TASK OBJECTIVE
Of the lines in the data below, write out exactly those from the one holding "<h3>Frank Mark</h3>" through the one holding "the whole page.", both included.

PROVIDED MATERIAL
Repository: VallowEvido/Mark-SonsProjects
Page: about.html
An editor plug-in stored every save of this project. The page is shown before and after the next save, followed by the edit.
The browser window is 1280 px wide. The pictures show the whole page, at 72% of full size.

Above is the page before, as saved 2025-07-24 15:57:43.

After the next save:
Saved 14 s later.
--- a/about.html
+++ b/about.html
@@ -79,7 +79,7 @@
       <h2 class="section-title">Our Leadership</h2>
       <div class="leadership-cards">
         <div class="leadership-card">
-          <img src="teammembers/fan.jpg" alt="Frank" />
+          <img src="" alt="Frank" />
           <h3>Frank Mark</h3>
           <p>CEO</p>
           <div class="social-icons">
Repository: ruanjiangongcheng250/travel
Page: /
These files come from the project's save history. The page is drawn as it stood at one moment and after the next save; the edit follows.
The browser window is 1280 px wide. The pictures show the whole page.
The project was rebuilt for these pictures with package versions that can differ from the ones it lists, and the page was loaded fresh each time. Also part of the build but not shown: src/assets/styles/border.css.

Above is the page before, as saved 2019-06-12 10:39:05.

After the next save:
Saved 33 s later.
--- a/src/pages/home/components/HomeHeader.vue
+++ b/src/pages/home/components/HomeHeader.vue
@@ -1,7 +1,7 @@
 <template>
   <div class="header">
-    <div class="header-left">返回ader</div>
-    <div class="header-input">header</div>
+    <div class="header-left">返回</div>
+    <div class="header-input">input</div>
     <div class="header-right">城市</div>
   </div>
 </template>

TASK RESULT
           <h3>Frank Mark</h3>
           <p>CEO</p>
           <div class="social-icons">
Repository: ruanjiangongcheng250/travel
Page: /
These files come from the project's save history. The page is drawn as it stood at one moment and after the next save; the edit follows.
The browser window is 1280 px wide. The pictures show the whole page.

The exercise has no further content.